Again, just so there's no mistaking: Holleran is lying. No one has threatened the use of law enforcement against either ABC or Disney.
What they have done is demand the film be factually corrected or cancelled, which — and this is just one of many instances of irony that comes up reading Holleran's nonsense — is exactly the response Republicans had in 2003 to a miniseries entitled The Reagans, which they attacked for, you guessed it, factual inaccuracies. But all they have done is make the demand, because, legally and Constitutionally, they can't do anything more than that. As ABC has been able to go ahead and broadcast the show anyway, they have clearly not been censored. So the little graphic there with the word "CENSORED" melodramatically plastered across the ABC logo is just another teensy-weensy lie. Tsk tsk tsk.
(Also, don't you love the ironic little hypocritical touch where Holleran accuses Democratic senators of "fascism" for wanting ABC to fix-or-pull the movie, then promptly says they should be "censured and removed" from office? I sure do!)
In Holleran's world, what's good for the Republican gander is not so good for the Democratic goose. I tried searching BOM's archives for a column by Holleran regarding the flap over The Reagans (which, incidentally, was pulled before broadcast due to the criticisms, only to air later in a lousy time slot on Showtime). I wanted to see if he felt Republicans criticizing The Reagans were a bunch of "state-sanctioned bullies," "fascist senators" and "Washington's thugs," engaging in "an outrageous injustice" involving"censorship" and "government control of speech." I couldn't find one, but that could be because of BOM's search engine protocols. For all I know Holleran wrote exactly such an article excoriating Republicans in exactly the same vituperative language he uses to flay the Democrats.
But somehow, I doubt it.
Finally, one last punch to get in before I go. Notice how Holleran is trying to make this a free speech issue. This is clearly the most disingenuous aspect of his entire rant. Yes, free speech is "inalienable"; that's perhaps the one factual statement Holleran makes. But it cuts both ways. You may have the right to be a lying partisan hack, but the person who attacks you for your lies and points out the facts has the same free speech rights too. The "freedom" to be deceptive and irresponsible does not absolve one of the moral responsibility to be honest, particularly when your lies have potentially harmful consequences. There are already enough wacky conspiracy theories and other gibberish circulating about 9/11; does our culture benefit in any way by being offered yet another set of untruths, packaged as entertainment and seemingly validated by their appearance on a presumably respectable television network?
And finally, "free speech" is not an absolute, despite its first-amendment enshrinement. Lie under oath in the witness box, and you can go up on perjury charges; whining "but you're attacking my free speech!" will get you nowhere. Pin up a bunch of posters around your neighborhood falsely accusing your neighbor of being a pedophile, and expect to get sued into oblivion. (And quite possibly hospitalized.)
Moreover, it may be your Constitutionally protected right to speak your mind, but no one has a Constitutionally protected right to broadcast TV movies.
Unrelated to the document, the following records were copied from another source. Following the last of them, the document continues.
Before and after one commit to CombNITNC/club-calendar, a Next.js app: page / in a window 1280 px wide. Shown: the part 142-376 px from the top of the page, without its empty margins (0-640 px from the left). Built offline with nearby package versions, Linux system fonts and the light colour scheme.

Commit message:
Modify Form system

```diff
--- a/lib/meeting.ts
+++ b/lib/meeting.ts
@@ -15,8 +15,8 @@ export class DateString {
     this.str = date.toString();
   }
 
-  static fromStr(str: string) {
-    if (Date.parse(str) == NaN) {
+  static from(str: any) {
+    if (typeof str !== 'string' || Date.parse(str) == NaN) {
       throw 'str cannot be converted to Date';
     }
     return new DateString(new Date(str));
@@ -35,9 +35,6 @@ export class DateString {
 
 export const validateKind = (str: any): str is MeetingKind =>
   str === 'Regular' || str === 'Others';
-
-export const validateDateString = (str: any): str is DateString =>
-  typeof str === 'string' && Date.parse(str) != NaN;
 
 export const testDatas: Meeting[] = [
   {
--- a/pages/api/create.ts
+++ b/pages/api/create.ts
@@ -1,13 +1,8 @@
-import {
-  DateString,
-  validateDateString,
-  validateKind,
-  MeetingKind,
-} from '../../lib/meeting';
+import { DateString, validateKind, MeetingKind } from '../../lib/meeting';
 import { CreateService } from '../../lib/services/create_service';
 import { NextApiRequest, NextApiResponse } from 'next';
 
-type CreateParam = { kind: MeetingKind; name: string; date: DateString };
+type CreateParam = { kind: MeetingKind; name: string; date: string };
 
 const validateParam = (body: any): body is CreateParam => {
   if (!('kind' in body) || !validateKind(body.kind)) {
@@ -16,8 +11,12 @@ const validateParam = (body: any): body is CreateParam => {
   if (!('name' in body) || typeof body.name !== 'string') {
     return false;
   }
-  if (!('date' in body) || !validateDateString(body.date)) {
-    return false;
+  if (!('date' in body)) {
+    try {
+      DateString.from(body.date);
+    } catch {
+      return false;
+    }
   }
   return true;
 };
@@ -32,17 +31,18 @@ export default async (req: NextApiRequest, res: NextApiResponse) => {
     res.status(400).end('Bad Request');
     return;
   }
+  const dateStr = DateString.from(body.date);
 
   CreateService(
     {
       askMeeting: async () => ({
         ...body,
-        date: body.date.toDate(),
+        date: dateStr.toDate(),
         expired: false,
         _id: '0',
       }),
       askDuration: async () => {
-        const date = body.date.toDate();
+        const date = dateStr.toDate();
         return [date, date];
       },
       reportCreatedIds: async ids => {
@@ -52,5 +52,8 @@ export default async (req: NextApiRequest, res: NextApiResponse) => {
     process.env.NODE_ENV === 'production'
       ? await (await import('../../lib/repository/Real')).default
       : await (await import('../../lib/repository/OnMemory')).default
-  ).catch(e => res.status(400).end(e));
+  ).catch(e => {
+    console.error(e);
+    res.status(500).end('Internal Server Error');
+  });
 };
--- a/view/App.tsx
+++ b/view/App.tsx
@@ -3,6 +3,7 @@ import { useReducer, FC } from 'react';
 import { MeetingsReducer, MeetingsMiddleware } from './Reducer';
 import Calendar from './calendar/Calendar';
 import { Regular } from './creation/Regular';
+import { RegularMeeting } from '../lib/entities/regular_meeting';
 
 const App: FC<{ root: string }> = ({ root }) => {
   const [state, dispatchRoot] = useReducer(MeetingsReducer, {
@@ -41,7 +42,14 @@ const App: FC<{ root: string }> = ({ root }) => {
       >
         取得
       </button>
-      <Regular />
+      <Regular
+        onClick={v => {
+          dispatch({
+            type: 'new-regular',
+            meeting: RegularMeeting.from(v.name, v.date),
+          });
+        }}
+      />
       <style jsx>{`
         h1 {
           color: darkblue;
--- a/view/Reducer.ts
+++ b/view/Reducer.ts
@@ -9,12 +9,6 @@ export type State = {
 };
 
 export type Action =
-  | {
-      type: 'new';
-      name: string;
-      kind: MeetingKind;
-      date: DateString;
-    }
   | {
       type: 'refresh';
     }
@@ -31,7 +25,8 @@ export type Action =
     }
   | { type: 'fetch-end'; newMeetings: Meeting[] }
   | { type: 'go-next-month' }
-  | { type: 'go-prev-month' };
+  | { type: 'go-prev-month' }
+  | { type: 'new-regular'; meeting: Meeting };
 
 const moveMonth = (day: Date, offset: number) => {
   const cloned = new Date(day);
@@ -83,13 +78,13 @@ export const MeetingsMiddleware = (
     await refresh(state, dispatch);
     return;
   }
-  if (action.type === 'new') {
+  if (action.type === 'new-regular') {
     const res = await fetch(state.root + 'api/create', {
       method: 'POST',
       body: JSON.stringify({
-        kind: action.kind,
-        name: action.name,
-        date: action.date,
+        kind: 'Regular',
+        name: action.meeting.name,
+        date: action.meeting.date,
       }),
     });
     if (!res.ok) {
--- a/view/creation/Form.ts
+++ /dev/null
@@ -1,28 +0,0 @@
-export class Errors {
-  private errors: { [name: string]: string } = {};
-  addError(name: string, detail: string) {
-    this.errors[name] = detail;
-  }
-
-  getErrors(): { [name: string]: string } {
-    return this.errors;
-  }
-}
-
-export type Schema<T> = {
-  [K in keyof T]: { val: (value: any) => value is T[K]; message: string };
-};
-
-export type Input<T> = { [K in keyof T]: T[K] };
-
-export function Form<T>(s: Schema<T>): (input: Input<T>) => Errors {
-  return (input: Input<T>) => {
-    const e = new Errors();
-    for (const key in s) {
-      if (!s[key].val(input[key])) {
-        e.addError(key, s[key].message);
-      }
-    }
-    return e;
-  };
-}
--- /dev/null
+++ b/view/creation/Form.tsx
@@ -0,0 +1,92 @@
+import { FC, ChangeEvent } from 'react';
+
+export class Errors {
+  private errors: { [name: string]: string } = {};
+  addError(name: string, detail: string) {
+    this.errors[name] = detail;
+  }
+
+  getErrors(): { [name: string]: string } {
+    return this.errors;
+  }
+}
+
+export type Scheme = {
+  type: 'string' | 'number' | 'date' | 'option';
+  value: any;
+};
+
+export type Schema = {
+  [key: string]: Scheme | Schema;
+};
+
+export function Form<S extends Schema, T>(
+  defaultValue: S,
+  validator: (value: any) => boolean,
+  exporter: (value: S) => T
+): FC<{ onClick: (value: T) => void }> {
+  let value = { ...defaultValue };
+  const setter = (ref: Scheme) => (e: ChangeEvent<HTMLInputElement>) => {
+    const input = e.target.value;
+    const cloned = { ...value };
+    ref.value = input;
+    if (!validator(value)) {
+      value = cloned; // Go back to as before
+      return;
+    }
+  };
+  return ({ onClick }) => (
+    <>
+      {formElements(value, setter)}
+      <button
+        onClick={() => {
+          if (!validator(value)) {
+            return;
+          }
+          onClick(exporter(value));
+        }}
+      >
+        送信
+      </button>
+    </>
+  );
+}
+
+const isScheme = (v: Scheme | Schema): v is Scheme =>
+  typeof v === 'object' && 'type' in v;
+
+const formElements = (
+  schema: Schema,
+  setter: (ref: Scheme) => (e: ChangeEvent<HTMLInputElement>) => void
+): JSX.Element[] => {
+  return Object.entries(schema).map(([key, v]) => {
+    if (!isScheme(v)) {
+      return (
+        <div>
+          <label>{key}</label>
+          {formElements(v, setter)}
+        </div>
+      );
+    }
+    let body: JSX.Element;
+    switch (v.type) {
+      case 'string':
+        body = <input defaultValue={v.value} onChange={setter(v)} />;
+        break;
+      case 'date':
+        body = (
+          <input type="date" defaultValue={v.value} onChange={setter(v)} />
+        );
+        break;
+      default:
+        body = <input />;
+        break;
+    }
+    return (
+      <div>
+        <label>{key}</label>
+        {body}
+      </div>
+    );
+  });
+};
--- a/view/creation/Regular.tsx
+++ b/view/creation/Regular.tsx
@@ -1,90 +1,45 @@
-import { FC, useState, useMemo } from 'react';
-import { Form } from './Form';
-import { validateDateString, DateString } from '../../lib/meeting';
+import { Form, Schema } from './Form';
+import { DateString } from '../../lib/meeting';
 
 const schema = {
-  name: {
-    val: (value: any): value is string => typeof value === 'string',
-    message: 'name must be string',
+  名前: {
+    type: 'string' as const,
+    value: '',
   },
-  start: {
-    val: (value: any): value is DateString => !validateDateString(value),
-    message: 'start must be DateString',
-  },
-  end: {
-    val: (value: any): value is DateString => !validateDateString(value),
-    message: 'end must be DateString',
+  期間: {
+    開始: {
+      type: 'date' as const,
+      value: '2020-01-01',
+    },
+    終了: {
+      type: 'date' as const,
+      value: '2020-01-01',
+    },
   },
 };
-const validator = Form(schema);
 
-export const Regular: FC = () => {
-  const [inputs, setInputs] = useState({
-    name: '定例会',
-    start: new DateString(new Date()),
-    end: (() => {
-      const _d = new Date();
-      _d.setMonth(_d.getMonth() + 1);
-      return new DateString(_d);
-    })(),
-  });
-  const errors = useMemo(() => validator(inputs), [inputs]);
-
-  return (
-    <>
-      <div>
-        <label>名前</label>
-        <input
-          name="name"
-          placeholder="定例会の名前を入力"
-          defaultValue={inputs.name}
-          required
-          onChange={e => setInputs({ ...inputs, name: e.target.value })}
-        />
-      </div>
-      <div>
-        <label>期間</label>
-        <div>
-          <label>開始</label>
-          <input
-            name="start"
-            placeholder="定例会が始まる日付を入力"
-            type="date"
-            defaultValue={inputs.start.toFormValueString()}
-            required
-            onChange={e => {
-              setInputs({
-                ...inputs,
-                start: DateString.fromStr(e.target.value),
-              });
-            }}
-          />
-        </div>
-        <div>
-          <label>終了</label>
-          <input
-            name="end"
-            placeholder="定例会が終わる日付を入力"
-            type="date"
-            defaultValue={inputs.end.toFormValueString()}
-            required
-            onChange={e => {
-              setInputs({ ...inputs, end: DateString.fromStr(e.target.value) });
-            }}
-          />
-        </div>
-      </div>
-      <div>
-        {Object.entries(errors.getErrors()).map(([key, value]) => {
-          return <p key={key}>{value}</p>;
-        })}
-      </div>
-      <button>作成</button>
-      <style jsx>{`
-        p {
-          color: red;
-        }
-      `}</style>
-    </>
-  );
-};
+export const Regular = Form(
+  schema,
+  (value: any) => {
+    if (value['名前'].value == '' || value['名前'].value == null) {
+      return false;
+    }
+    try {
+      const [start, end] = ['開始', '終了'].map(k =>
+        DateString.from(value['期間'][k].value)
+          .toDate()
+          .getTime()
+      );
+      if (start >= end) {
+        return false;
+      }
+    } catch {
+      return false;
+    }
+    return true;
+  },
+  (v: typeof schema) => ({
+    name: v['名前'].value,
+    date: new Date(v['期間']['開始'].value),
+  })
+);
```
That is understood as a privilege, by the very nature of the fact that not everyone can do it or is able to do it. In America we expect people in positions of authority and privilege to be responsible and honest, to be straight shooters, whether they are newspaper editors or popular celebrities or influential senators or police officers or presidents or, hell, even our bosses at work. And when they are not, which happens all too often, we resent it, it makes us angry, and we speak out about it.
That's what's at the heart of everything we hold dear about America, including, yes, our speech rights and all the rest of it. It's a shame Scott Holleran doesn't feel that responsibility and honesty are necessary, as long as those whose politics he doesn't like are the ones taking the damage.